“Beam science enables these devices, but questions in beam science require a new approach,” said Ritchie Patterson, principal investigator for the Center for Bright Beams (CBB) at Cornell. “To realize the full potential of beams for science and industry, we need to combine the expertise of accelerator physicists with the knowledge and tools of scientists and mathematicians from a wide range of disciplines.”
That is precisely what CBB proposes to do, with experts in physical chemistry, materials science, condensed matter physics, plasma physics and mathematics strengthening accelerator scientists from around the country.
The new center, which includes leaders from the Cornell Laboratory for Accelerator-based Sciences and Education (CLASSE), will investigate three inseparable themes of particle accelerators: beam production, beam acceleration, and beam transport and storage.
This center’s overarching research goal is to increase the intensity (brightness) of charged particle beams by a factor of 100, thus enabling ultra-fast electron imaging for materials science and biology, extending the reach of particle colliders, and offering new tools to the semiconductor industry for the creation and inspection of integrated circuits.
For many years, scientists at Cornell and elsewhere have increased beam brightness through clever design of devices for beam production, acceleration and transport, and through largely trial-and-error improvements in materials processing. This strategy has led to enormous advances, benefiting the Cornell Electron Storage Ring and many other accelerators, but it is now reaching its limits. As a result, scientists do not control or even understand all of the factors that contribute to surface resistance, which drives both the length of an accelerator and its energy efficiency, and similar questions remain for other key accelerator technologies. Answering the open scientific questions in beam science requires a new approach.
“Our vision is to develop the fundamental knowledge that is required to improve the performance and lower the costs of accelerator technologies,” said Steven Sibener, one of the center’s leaders and physical chemistry professor at the University of Chicago. “We will leverage the diverse experience available at universities and national labs, and will transfer the knowledge and technology back to them.”
Roughly 10,000 U.S. researchers rely on beams of electrons or photons for physics, chemistry, materials science, biology and medicine. By enhancing the capabilities of the accelerators essential to research in these fields, the Center for Bright Beams will improve the performance of small laboratory instruments and industrial tools as well as large colliders and X-ray sources.

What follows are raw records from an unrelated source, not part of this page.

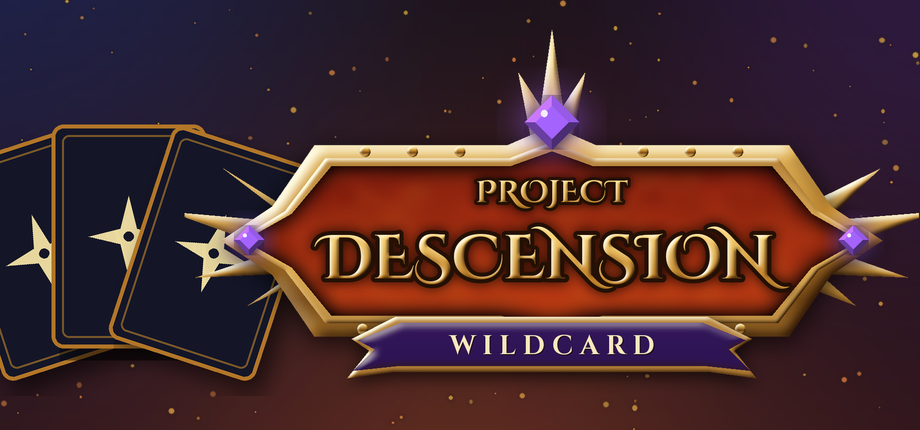
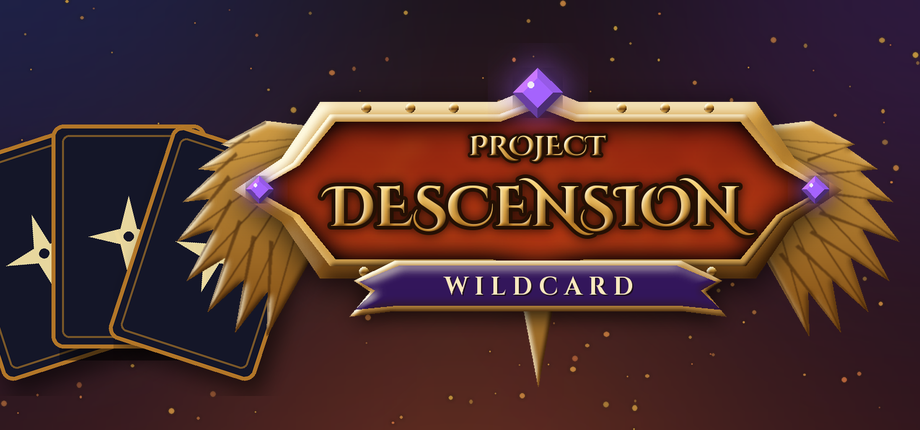
Steam art: wings hang down (Descension)
Feathered gold wings fold down from each end of the plate, plus a blade
pointing down under the ribbon. Plate shrunk inside the canvas so the wings fit.

Claude-Session: https://claude.ai/code/session_014MUwBHuZUaiNx6uCAhXtUs

diff --git a/launcher/steam-art/emblem.py b/launcher/steam-art/emblem.py
@@ -106,31 +106,44 @@ def emblem(width, fonts):
     H = int(W * 0.62)
     img = Image.new("RGBA", (W, H), (0, 0, 0, 0))
     cx, cy = W / 2, H * 0.47
-    pw, ph = W * 0.76, H * 0.42
-    point = W * 0.07
+    K = 0.74  # plate size within the canvas, leaving room for the wings
+    pw, ph = W * 0.76 * K, H * 0.42 * K
+    point = W * 0.07 * K
     rng = random.Random(7)
 
-    # blades behind the plate: original wing/blade fan
-    blades = Image.new("L", (W, H), 0)
-    d = ImageDraw.Draw(blades)
+    # drooping wings behind the plate: feathers fan out and DOWN from each end (Descension, not Ascension)
+    wings = Image.new("L", (W, H), 0)
+    wing_shade = Image.new("L", (W, H), 0)
+    d = ImageDraw.Draw(wings)
+    ds = ImageDraw.Draw(wing_shade)
+    # angle below horizontal, length, width: short at the top, longest hanging lowest, like a folded-down wing
+    feathers = [(4, 0.15, 0.030), (15, 0.19, 0.032), (26, 0.23, 0.034), (37, 0.27, 0.036), (48, 0.30, 0.037),
+                (58, 0.32, 0.037), (67, 0.33, 0.036), (75, 0.32, 0.034)]
     for side in (-1, 1):
-        for i, (ang, length, thick) in enumerate([(-38, 0.20, 0.030), (-14, 0.24, 0.034), (12, 0.20, 0.030),
-                                                   (34, 0.15, 0.026)]):
+        root_x, root_y = cx + side * pw * 0.42, cy - ph * 0.30
+        for i, (ang, length, thick) in enumerate(reversed(feathers)):
             a = math.radians(ang)
-            bx = cx + side * pw * 0.38
-            by = cy + ph * 0.05
-            tipx = bx + side * math.cos(a) * W * length
-            tipy = by + math.sin(a) * W * length * 0.9
-            nx, ny = -math.sin(a) * W * thick, math.cos(a) * W * thick
-            d.polygon([(bx - nx, by - ny), (tipx, tipy), (bx + nx, by + ny)], fill=255)
-    # crest blades above
-    for ang, length in ((-90, 0.17), (-112, 0.12), (-68, 0.12)):
-        a = math.radians(ang)
-        bx, by = cx, cy - ph * 0.45
-        tipx, tipy = bx + math.cos(a) * W * length, by + math.sin(a) * W * length
-        nx, ny = -math.sin(a) * W * 0.024, math.cos(a) * W * 0.024
-        d.polygon([(bx - nx, by - ny), (tipx, tipy), (bx + nx, by + ny)], fill=255)
-    img.alpha_composite(metal(blades, [(250, 226, 160), (200, 146, 60), (110, 66, 20)], bevel=W // 220))
+            dx, dy = side * math.cos(a), math.sin(a)  # positive dy points down the image
+            length, thick = length * K, thick * K
+            tip = (root_x + dx * W * length, root_y + dy * W * length * 0.95)
+            nx, ny = -dy * W * thick, dx * W * thick
+            mid = (root_x + dx * W * length * 0.55, root_y + dy * W * length * 0.55 * 0.95)
+            outline = [(root_x - nx * 0.5, root_y - ny * 0.5), (mid[0] - nx, mid[1] - ny), tip,
+                       (mid[0] + nx, mid[1] + ny), (root_x + nx * 0.5, root_y + ny * 0.5)]
+            d.polygon(outline, fill=255)
+            # dark gap between feathers so each reads separately
+            ds.line([(root_x, root_y), tip], fill=255, width=max(2, W // 500))
+            ds.polygon([(mid[0] + nx * 0.85, mid[1] + ny * 0.85), tip, (mid[0] + nx, mid[1] + ny)], fill=200)
+    wing_metal = metal(wings, [(250, 230, 170), (214, 162, 72), (140, 88, 26), (90, 52, 14)], bevel=W // 260)
+    grooves = Image.new("RGBA", (W, H), (60, 30, 6, 0))
+    grooves.putalpha(ImageChops.multiply(wing_shade, wings).filter(ImageFilter.GaussianBlur(1)).point(lambda v: int(v * 0.7)))
+    wing_metal.alpha_composite(grooves)
+    img.alpha_composite(wing_metal)
+    # a single blade pointing down beneath the ribbon
+    tipd = Image.new("L", (W, H), 0)
+    ImageDraw.Draw(tipd).polygon([(cx - W * 0.03 * K, cy + ph * 0.5), (cx, cy + ph * 0.5 + H * 0.26 * K),
+                                  (cx + W * 0.03 * K, cy + ph * 0.5)], fill=255)
+    img.alpha_composite(metal(tipd, [(250, 226, 160), (200, 146, 60), (110, 66, 20)], bevel=W // 300))
 
     # outer plate
     pts = plate_points(cx, cy, pw, ph, point)
@@ -145,11 +158,12 @@ def emblem(width, fonts):
     panel = inset(pts, cx, cy, 0.93, 0.78)
     rim_mask = shape((W, H), lambda dd: dd.polygon(rim, fill=255))
     img.alpha_composite(metal(rim_mask, [(120, 70, 20), (230, 180, 90), (90, 50, 14)], bevel=W // 300))
-    rivet = metal(shape((W // 60, W // 60), lambda dd: dd.ellipse((1, 1, W // 60 - 2, W // 60 - 2), fill=255)),
+    rv = int(W / 60 * K)
+    rivet = metal(shape((rv, rv), lambda dd: dd.ellipse((1, 1, rv - 2, rv - 2), fill=255)),
                   bevel=max(1, W // 600))
     ring = inset(pts, cx, cy, 0.985, 0.93)
     for (x0, y0), (x1, y1) in zip(ring, ring[1:] + ring[:1]):
-        steps = int(math.hypot(x1 - x0, y1 - y0) // (W * 0.06))
+        steps = int(math.hypot(x1 - x0, y1 - y0) // (W * 0.06 * K))
         for k in range(1, steps):
             x, y = x0 + (x1 - x0) * k / steps, y0 + (y1 - y0) * k / steps
             img.alpha_composite(rivet, (int(x - rivet.width / 2), int(y - rivet.height / 2)))
@@ -170,16 +184,16 @@ def emblem(width, fonts):
     img.alpha_composite(ember)
 
     # gems: crest and the two points
-    g = gem(int(W * 0.075), (150, 90, 230))
-    img.alpha_composite(g, (int(cx - g.width / 2), int(cy - ph * 0.62 - g.height / 2)))
-    sg = gem(int(W * 0.042), (150, 90, 230))
+    g = gem(int(W * 0.075 * K), (150, 90, 230))
+    img.alpha_composite(g, (int(cx - g.width / 2), int(cy - ph * 0.55 - g.height / 2)))
+    sg = gem(int(W * 0.042 * K), (150, 90, 230))
     for side in (-1, 1):
         x = cx + side * (pw / 2 + point * 0.45)
         img.alpha_composite(sg, (int(x - sg.width / 2), int(cy - sg.height / 2)))
 
     # text
     title_font = fonts["title"]
-    big = int(H * 0.2)
+    big = int(H * 0.2 * K)
     while True:
         line = gold_text("DESCENSION", ImageFont.truetype(title_font, big), max(3, big // 14))
         if line.width <= pw * 0.98:
@@ -190,7 +204,7 @@ def emblem(width, fonts):
     img.alpha_composite(line, (int(cx - line.width / 2), int(cy - line.height * 0.36)))
 
     # ribbon
-    rw, rh = pw * 0.56, H * 0.12
+    rw, rh = pw * 0.56, H * 0.12 * K
     ry = cy + ph * 0.5 + rh * 0.15
     tail = rw * 0.14
     ribbon_pts = [(cx - rw / 2, ry - rh / 2), (cx + rw / 2, ry - rh / 2), (cx + rw / 2 + tail, ry - rh * 0.1),

diff --git a/launcher/steam-art/make_steam_art.py b/launcher/steam-art/make_steam_art.py
@@ -187,8 +187,8 @@ def main():
     img = background(w, h, 2)
     fan(img, (w * 0.14, h * 0.55), int(h * 0.36), 3, 18, h * 0.04, s)
     e = logo(int(w * 0.8))
-    e = e.resize((int(e.width * h * 0.86 / e.height), int(h * 0.86)), Image.LANCZOS)
-    img.alpha_composite(e, (int(w * 0.6 - e.width / 2), (h - e.height) // 2))
+    e = e.resize((int(e.width * h * 0.8 / e.height), int(h * 0.8)), Image.LANCZOS)
+    img.alpha_composite(e, (int(w * 0.585 - e.width / 2), (h - e.height) // 2))
     save(img, "header.png", (920, 430))
 
     w, h = 1920 * s, 620 * s  # hero: no text, Steam puts the logo over it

The center’s industrial partners will incorporate their inventions into instruments for manufacturing integrated circuits, producing medical radioisotopes and developing new pharmaceuticals. CBB will transfer their bright beam technology to market leaders in accelerator components, electron microscopy, photolithography and semiconductor inspection.
Along with Patterson and Sibener, the project funded by the STC Integrative Partnerships program includes researchers and collaborators at the University of California-Los Angeles, the University of Florida, the University of Maryland at College Park, Brigham Young University, Morehouse College, Clark Atlanta University and Chicago State University. Scientists at Lawrence Berkeley National Laboratory, Fermi National Accelerator Laboratory, the University of Toronto and TRIUMF will also contribute their expertise.
Rick Ryan is a science communicator for CLASSE.
This article originally appeared in the Cornell Chronicle.